_EXERCISE_
Look over the lines below. Report each one that includes the string "lastUpdated".

_AVAILABLE DATA_
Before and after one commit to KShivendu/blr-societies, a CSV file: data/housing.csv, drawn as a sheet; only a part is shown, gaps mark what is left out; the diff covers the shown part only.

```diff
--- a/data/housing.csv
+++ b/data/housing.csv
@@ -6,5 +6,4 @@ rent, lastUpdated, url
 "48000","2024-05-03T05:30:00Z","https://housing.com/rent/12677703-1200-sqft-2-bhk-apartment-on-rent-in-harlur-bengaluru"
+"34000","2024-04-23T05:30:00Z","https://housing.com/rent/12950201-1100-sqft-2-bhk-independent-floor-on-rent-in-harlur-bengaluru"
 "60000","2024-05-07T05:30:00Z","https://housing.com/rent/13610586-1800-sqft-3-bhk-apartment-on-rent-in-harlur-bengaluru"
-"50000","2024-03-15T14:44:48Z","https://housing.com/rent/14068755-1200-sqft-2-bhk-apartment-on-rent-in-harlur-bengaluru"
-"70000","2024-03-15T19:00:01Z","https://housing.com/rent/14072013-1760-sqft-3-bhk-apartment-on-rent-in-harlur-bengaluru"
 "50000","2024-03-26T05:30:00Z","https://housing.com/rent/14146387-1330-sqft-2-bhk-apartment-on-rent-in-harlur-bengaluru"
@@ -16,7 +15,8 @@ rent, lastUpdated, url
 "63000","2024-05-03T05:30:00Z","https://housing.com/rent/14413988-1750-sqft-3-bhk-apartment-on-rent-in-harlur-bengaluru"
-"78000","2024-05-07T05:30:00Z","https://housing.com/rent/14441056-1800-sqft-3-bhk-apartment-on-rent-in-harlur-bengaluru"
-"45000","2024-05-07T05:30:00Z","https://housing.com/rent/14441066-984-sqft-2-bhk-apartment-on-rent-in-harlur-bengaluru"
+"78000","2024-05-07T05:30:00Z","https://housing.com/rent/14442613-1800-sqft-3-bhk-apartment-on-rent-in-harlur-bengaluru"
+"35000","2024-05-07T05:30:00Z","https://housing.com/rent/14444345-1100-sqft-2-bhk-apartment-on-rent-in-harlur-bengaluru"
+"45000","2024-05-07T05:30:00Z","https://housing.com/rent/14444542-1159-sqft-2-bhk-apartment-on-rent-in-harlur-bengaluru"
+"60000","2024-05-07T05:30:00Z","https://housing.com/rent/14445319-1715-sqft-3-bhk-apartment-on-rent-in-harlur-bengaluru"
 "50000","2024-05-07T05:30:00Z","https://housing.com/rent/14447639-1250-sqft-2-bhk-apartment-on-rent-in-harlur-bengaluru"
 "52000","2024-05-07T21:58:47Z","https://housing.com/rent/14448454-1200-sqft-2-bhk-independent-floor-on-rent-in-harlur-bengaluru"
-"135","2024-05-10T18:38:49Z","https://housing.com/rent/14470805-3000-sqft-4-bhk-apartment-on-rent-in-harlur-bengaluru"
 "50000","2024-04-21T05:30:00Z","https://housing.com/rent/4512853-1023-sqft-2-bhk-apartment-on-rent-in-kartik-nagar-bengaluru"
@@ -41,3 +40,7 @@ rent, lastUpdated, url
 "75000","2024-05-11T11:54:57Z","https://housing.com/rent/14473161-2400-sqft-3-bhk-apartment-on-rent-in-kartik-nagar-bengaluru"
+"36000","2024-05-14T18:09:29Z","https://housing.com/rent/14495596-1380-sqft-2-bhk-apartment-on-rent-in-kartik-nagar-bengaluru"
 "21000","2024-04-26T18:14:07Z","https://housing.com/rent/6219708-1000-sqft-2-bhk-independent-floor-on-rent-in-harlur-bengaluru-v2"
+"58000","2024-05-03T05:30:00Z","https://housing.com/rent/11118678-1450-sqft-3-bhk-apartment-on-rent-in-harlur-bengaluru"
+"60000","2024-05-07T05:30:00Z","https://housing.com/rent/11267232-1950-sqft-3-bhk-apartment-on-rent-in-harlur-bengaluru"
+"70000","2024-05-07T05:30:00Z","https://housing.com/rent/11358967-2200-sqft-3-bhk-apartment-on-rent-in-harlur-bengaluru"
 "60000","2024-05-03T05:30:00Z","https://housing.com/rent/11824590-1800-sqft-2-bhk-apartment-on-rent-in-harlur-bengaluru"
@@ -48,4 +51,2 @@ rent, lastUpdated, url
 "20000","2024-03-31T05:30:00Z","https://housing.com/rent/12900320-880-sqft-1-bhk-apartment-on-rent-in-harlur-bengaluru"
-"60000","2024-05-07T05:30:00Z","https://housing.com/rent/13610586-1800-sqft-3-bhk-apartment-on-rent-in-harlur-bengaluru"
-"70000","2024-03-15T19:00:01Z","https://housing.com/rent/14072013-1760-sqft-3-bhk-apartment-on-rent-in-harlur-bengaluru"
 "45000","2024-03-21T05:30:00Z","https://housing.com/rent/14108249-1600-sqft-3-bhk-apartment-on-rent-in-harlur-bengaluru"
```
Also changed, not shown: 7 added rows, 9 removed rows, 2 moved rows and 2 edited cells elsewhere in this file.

_SOLUTION TO THE EXERCISE_
@@ -6,5 +6,4 @@ rent, lastUpdated, url
@@ -16,7 +15,8 @@ rent, lastUpdated, url
@@ -41,3 +40,7 @@ rent, lastUpdated, url
@@ -48,4 +51,2 @@ rent, lastUpdated, url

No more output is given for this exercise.